__WORK INSTRUCTIONS__: What lines of the listing include the string "GitHub"? Show them all.
****
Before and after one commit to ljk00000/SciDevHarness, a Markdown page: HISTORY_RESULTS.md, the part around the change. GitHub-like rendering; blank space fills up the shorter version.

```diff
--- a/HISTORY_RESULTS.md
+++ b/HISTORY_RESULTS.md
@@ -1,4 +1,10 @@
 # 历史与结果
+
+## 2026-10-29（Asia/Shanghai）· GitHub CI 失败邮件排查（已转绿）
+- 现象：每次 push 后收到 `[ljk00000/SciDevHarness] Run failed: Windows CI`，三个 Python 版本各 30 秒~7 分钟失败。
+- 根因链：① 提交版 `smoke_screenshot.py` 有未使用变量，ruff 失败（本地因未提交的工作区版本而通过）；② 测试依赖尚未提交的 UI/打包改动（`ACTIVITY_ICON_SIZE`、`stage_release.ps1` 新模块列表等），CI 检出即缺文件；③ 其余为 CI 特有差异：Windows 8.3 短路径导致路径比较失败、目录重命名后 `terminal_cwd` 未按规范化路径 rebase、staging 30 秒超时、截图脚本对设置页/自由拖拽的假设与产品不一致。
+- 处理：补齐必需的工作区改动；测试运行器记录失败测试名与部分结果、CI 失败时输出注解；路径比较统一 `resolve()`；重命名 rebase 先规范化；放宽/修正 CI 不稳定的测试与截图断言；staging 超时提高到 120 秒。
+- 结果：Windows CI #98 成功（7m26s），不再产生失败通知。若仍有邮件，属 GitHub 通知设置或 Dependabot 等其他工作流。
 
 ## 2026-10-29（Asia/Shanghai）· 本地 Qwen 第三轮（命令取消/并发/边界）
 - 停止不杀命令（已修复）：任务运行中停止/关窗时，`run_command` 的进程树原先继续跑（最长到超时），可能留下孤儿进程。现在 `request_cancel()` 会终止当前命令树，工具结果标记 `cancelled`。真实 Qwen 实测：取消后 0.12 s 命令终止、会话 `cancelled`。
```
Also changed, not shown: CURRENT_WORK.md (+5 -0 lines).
****
__SOLUTION TO THE PROBLEM__:
Before and after one commit to ljk00000/SciDevHarness, a Markdown page: HISTORY_RESULTS.md, the part around the change. GitHub-like rendering; blank space fills up the shorter version.
+## 2026-10-29（Asia/Shanghai）· GitHub CI 失败邮件排查（已转绿）
+- 结果：Windows CI #98 成功（7m26s），不再产生失败通知。若仍有邮件，属 GitHub 通知设置或 Dependabot 等其他工作流。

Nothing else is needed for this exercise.